-    There was an increase from 28 per cent to 38 per cent in female school students experiencing unwanted sex between 2002 and 2008



-    There was a doubling in the rate of hospitalisation for alcohol intoxication for women aged 15-24 between 1998 and 2006.



ACL is working to keep the welfare of kids front and centre of the political debate.



On Monday night in Brisbane, ACL's Queensland director Wendy Francis hosted a panel of experts and state parliamentarians to discuss the crisis in a lively Q&A format.



The panel included State Opposition leader Annastacia Palaszczuk, Queensland child safety minister Tracy Davis, Bravehearts' Hetty Johnston and the Centre for Independent Studies' Dr Jeremy Sammut.



The audience included a number of people involved in foster care and advocates of adoption.







The reluctance of governments to allow kids in the care system to be adopted generated spirited debate.



According to Dr Sammut, no government wants to be accused of creating another stolen generation and this meant that kids with abusive parents remained in limbo for too long, as did their foster carers.



Other jurisdictions have a pathway to what is known as 'open adoption' so that kids with abusive parents could be given permanent living arrangements and foster carers certainty.



Clearly this is a win for both, but it is controversial.



In the United States there are 50,000 adoptions per year of kids from abusive situations.
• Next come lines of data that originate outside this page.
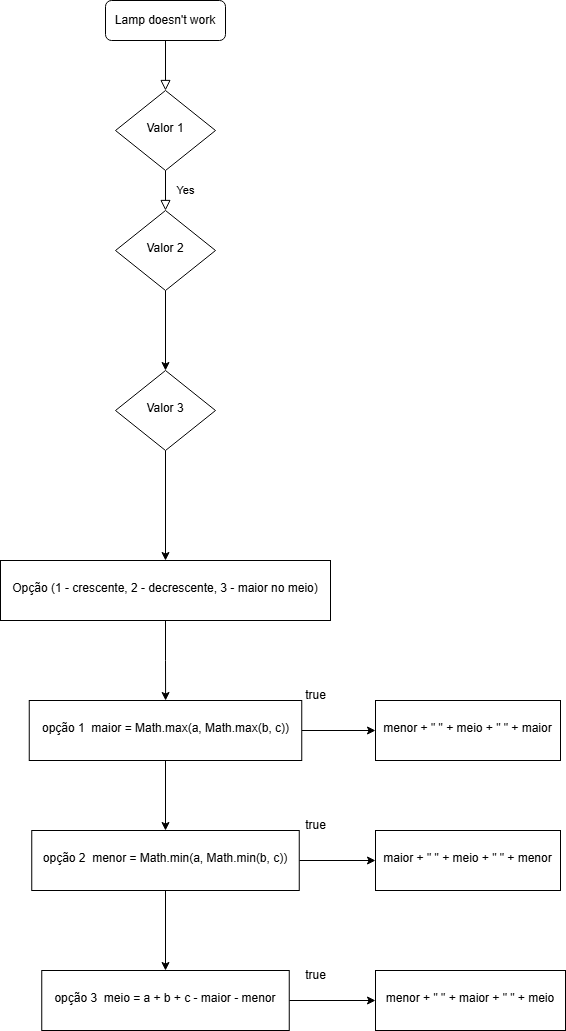
This is ex24.drawio.png from Scchmidt/Diagramas, a draw.io export, as it was before one commit. Source tidied: cells renumbered, new cells last; positions are measured from the earlier drawing's top-left corner, leaving out a move shared by most shapes.
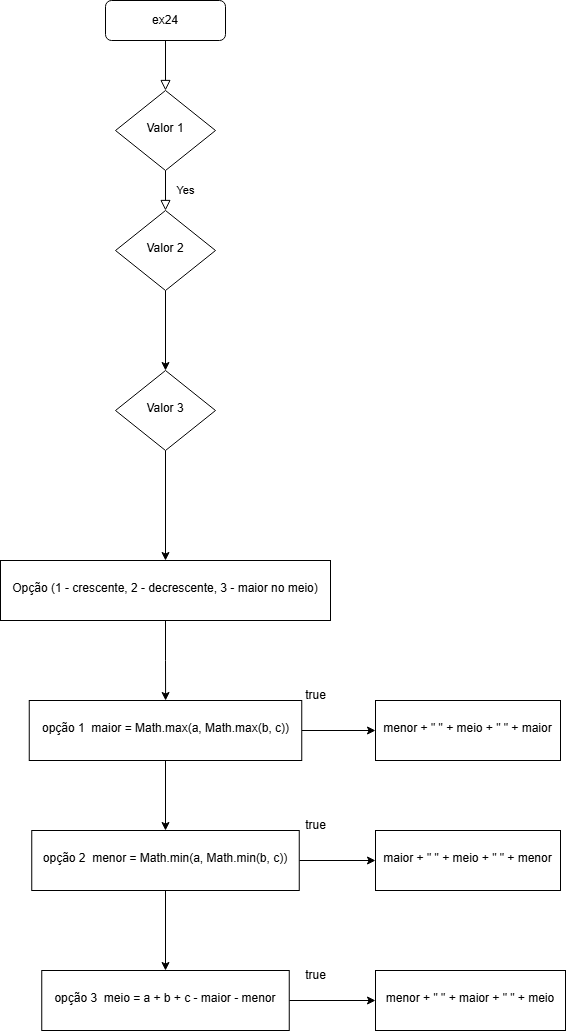
After the change.

Change to the diagram source:
```diff
@@ -5,7 +5,7 @@
     <mxCell id="2" style="rounded=0;html=1;jettySize=auto;fontSize=11;endArrow=block;endFill=0;endSize=8;strokeWidth=1;shadow=0;labelBackgroundColor=none;edgeStyle=orthogonalEdgeStyle;" parent="1" edge="1" source="3" target="5">
       <mxGeometry relative="1" as="geometry" />
     </mxCell>
-    <mxCell id="3" value="Lamp doesn't work" style="rounded=1;whiteSpace=wrap;html=1;fontSize=12;glass=0;strokeWidth=1;shadow=0;" parent="1" vertex="1">
+    <mxCell id="3" value="ex24" style="rounded=1;whiteSpace=wrap;html=1;fontSize=12;glass=0;strokeWidth=1;shadow=0;" parent="1" vertex="1">
       <mxGeometry x="105" width="120" height="40" as="geometry" />
     </mxCell>
     <mxCell id="4" value="Yes" style="rounded=0;html=1;jettySize=auto;fontSize=11;endArrow=block;endFill=0;endSize=8;strokeWidth=1;shadow=0;labelBackgroundColor=none;edgeStyle=orthogonalEdgeStyle;" parent="1" edge="1" source="5" target="7">
```
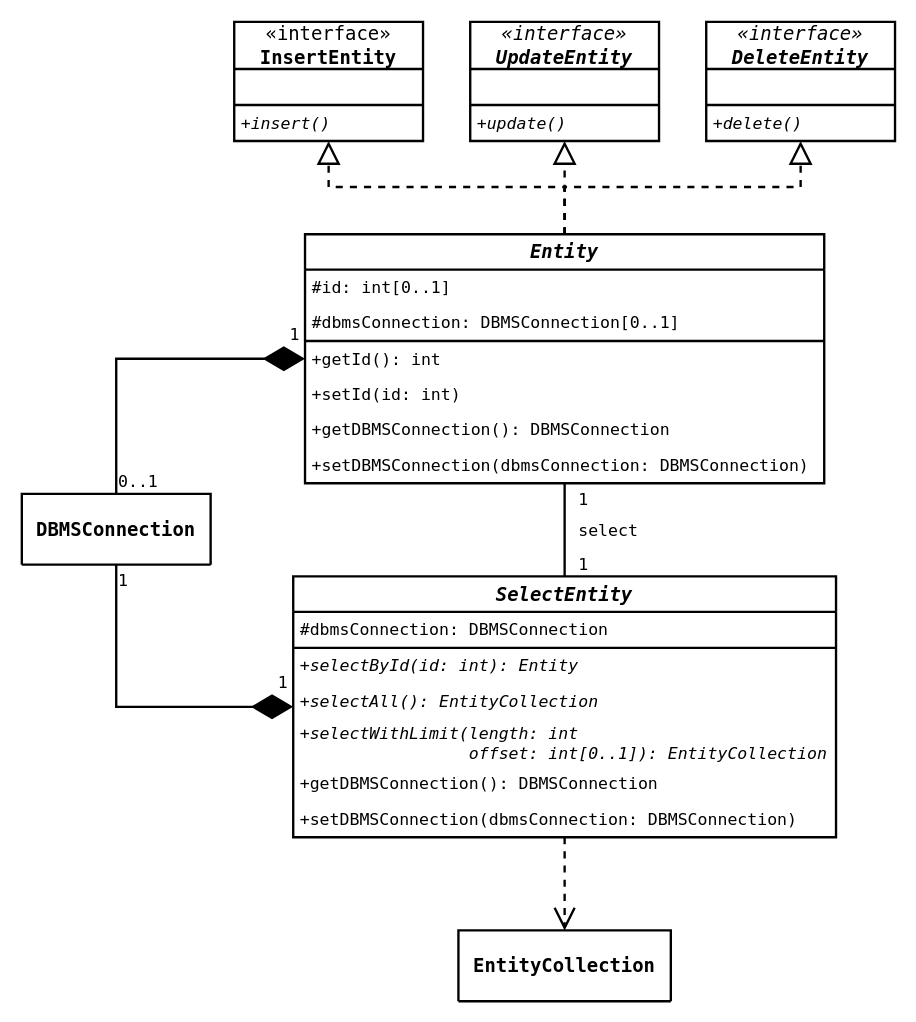
Above: page "entities" (5 of 6) of docs/uml/PHPeacock.drawio in AntoineToPHPin/PHPeacock (draw.io), before the change. Source tidied: cells renumbered, new cells numbered last; positions are measured from the earlier drawing's top-left corner, leaving out a move shared by most shapes. Both pictures are drawn from the tidied source at 118%, with x=0, y=0 at pixel (21, 21).
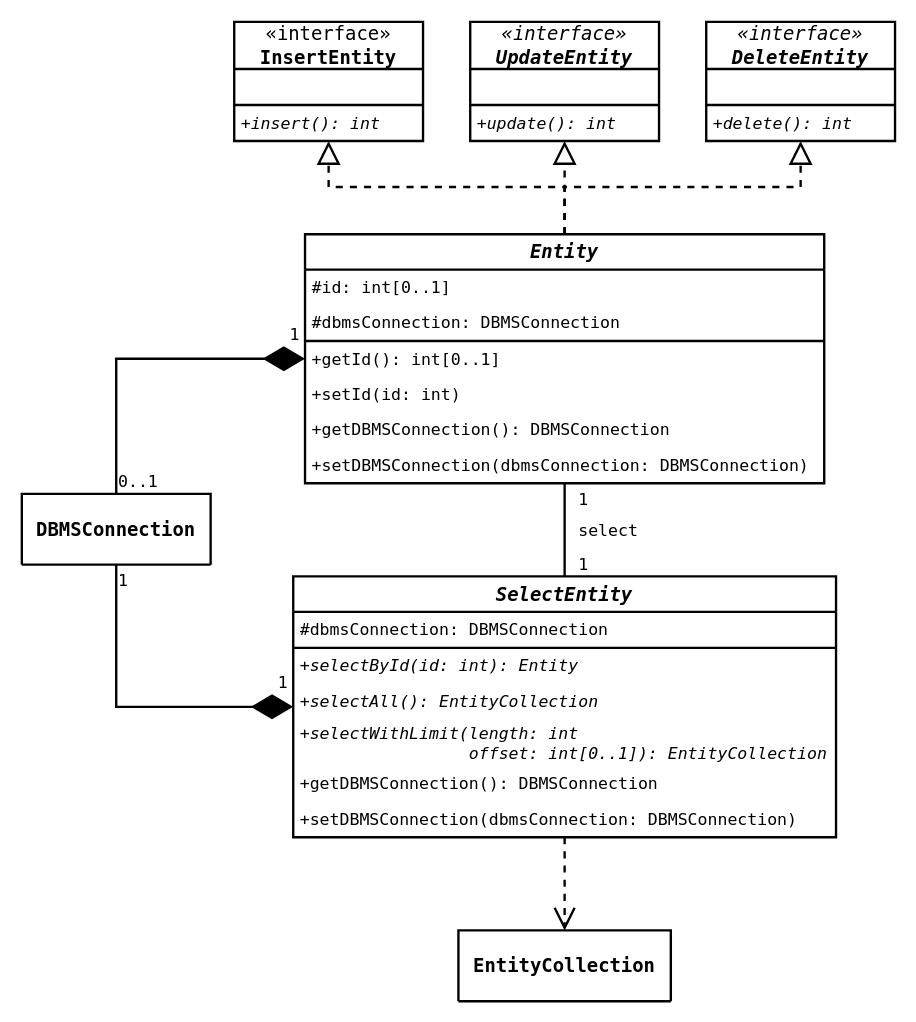
The same page after the edit.

Unchanged cells that the change refers to:
```xml
<mxCell id="2" value="&lt;i&gt;Entity&lt;/i&gt;" style="swimlane;fontStyle=1;align=center;verticalAlign=middle;horizontal=1;startSize=30;fontSize=16;fontFamily=Lucida Console;strokeWidth=2;swimlaneLine=1;rounded=0;shadow=0;glass=0;swimlaneFillColor=none;fillColor=none;labelBackgroundColor=none;labelBorderColor=none;whiteSpace=wrap;html=1;noLabel=0;movableLabel=0;comic=0;" parent="1" vertex="1">
  <mxGeometry x="240" y="180" width="440" height="211" as="geometry" />
</mxCell>
<mxCell id="10" value="&lt;span style=&quot;font-weight: 400&quot;&gt;«interface»&lt;/span&gt;&lt;br style=&quot;font-weight: 400&quot;&gt;&lt;span&gt;InsertEntity&lt;/span&gt;" style="swimlane;fontStyle=1;align=center;verticalAlign=middle;horizontal=1;startSize=40;fontSize=16;fontFamily=Lucida Console;strokeWidth=2;swimlaneLine=1;rounded=0;shadow=0;glass=0;swimlaneFillColor=none;fillColor=none;labelBackgroundColor=none;labelBorderColor=none;whiteSpace=wrap;html=1;noLabel=0;movableLabel=0;comic=0;" parent="1" vertex="1">
  <mxGeometry x="180" width="160" height="101" as="geometry" />
</mxCell>
<mxCell id="15" value="&lt;span style=&quot;font-weight: 400&quot;&gt;«interface»&lt;/span&gt;&lt;br style=&quot;font-weight: 400&quot;&gt;&lt;span&gt;UpdateEntity&lt;/span&gt;" style="swimlane;fontStyle=3;align=center;verticalAlign=middle;horizontal=1;startSize=40;fontSize=16;fontFamily=Lucida Console;strokeWidth=2;swimlaneLine=1;rounded=0;shadow=0;glass=0;swimlaneFillColor=none;fillColor=none;labelBackgroundColor=none;labelBorderColor=none;whiteSpace=wrap;html=1;noLabel=0;movableLabel=0;comic=0;" parent="1" vertex="1">
  <mxGeometry x="380" width="160" height="101" as="geometry" />
</mxCell>
<mxCell id="19" value="&lt;span style=&quot;font-weight: 400&quot;&gt;«interface»&lt;/span&gt;&lt;br style=&quot;font-weight: 400&quot;&gt;&lt;span&gt;DeleteEntity&lt;/span&gt;" style="swimlane;fontStyle=3;align=center;verticalAlign=middle;horizontal=1;startSize=40;fontSize=16;fontFamily=Lucida Console;strokeWidth=2;swimlaneLine=1;rounded=0;shadow=0;glass=0;swimlaneFillColor=none;fillColor=none;labelBackgroundColor=none;labelBorderColor=none;whiteSpace=wrap;html=1;noLabel=0;movableLabel=0;comic=0;" parent="1" vertex="1">
  <mxGeometry x="580" width="160" height="101" as="geometry" />
</mxCell>
```

What changed in the source:
```diff
@@
-    <mxCell id="4" value="#dbmsConnection: DBMSConnection[0..1]" style="text;align=left;verticalAlign=middle;spacingLeft=4;spacingRight=4;overflow=hidden;fontSize=14;fontFamily=Lucida Console;whiteSpace=wrap;strokeWidth=2;html=1;" parent="2" vertex="1">
+    <mxCell id="4" value="#dbmsConnection: DBMSConnection" style="text;align=left;verticalAlign=middle;spacingLeft=4;spacingRight=4;overflow=hidden;fontSize=14;fontFamily=Lucida Console;whiteSpace=wrap;strokeWidth=2;html=1;" parent="2" vertex="1">
       <mxGeometry y="60" width="440" height="30" as="geometry" />
     </mxCell>
@@
-    <mxCell id="6" value="+getId(): int" style="text;strokeColor=none;fillColor=none;align=left;verticalAlign=middle;spacingLeft=4;spacingRight=4;overflow=hidden;fontSize=14;fontFamily=Lucida Console;whiteSpace=wrap;html=1;fontStyle=0;" parent="2" vertex="1">
+    <mxCell id="6" value="+getId(): int[0..1]" style="text;strokeColor=none;fillColor=none;align=left;verticalAlign=middle;spacingLeft=4;spacingRight=4;overflow=hidden;fontSize=14;fontFamily=Lucida Console;whiteSpace=wrap;html=1;fontStyle=0;" parent="2" vertex="1">
       <mxGeometry y="91" width="440" height="30" as="geometry" />
     </mxCell>
@@
-    <mxCell id="13" value="+insert()" style="text;strokeColor=none;fillColor=none;align=left;verticalAlign=middle;spacingLeft=4;spacingRight=4;overflow=hidden;fontSize=14;fontFamily=Lucida Console;whiteSpace=wrap;html=1;fontStyle=2;" parent="10" vertex="1">
+    <mxCell id="13" value="+insert(): int" style="text;strokeColor=none;fillColor=none;align=left;verticalAlign=middle;spacingLeft=4;spacingRight=4;overflow=hidden;fontSize=14;fontFamily=Lucida Console;whiteSpace=wrap;html=1;fontStyle=2;" parent="10" vertex="1">
       <mxGeometry y="71" width="160" height="30" as="geometry" />
     </mxCell>
@@
-    <mxCell id="18" value="+update()" style="text;strokeColor=none;fillColor=none;align=left;verticalAlign=middle;spacingLeft=4;spacingRight=4;overflow=hidden;fontSize=14;fontFamily=Lucida Console;whiteSpace=wrap;html=1;fontStyle=2;" parent="15" vertex="1">
+    <mxCell id="18" value="+update(): int" style="text;strokeColor=none;fillColor=none;align=left;verticalAlign=middle;spacingLeft=4;spacingRight=4;overflow=hidden;fontSize=14;fontFamily=Lucida Console;whiteSpace=wrap;html=1;fontStyle=2;" parent="15" vertex="1">
       <mxGeometry y="71" width="160" height="30" as="geometry" />
     </mxCell>
@@
-    <mxCell id="22" value="+delete()" style="text;strokeColor=none;fillColor=none;align=left;verticalAlign=middle;spacingLeft=4;spacingRight=4;overflow=hidden;fontSize=14;fontFamily=Lucida Console;whiteSpace=wrap;html=1;fontStyle=2;" parent="19" vertex="1">
+    <mxCell id="22" value="+delete(): int" style="text;strokeColor=none;fillColor=none;align=left;verticalAlign=middle;spacingLeft=4;spacingRight=4;overflow=hidden;fontSize=14;fontFamily=Lucida Console;whiteSpace=wrap;html=1;fontStyle=2;" parent="19" vertex="1">
       <mxGeometry y="71" width="160" height="30" as="geometry" />
     </mxCell>
```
If we followed this in Australia it could potentially take 5,000 kids out of the care system and into permanent homes each year.



Breaking what seems to be an anti-adoption culture needs to be explored.



But so too does strengthening couple relationships.



The Federal Minister for Community Services, Kevin Andrews, has been subject to unfair ridicule for proposing vouchers for couples to pursue relationship counselling.



If those of us who are married or in a relationship are honest, we will all admit that we need to work on it because romantic feelings, while wonderful, are not enough to sustain us.



It stands to reason that if couple relationships are strengthened, children benefit.



Children benefit from permanency in their living arrangements and especially from the permanency of the relationship of their biological parents.



That is why when a couple make the commitment of marriage, they are not just benefitting themselves, they are providing unfathomable benefit to any children they produce but also a massive social and economic benefit to society.



Our modern approach to relationships, marriage and sex has become so self-centred that we have forgotten these basics.



Political correctness stops us from talking about this.



Meanwhile we wonder why we have a crisis in child well being.



Unless our political discourse gives us permission to talk about strengthening marriage, the endless cycle of state government inquiries into our failing child protection systems will continue.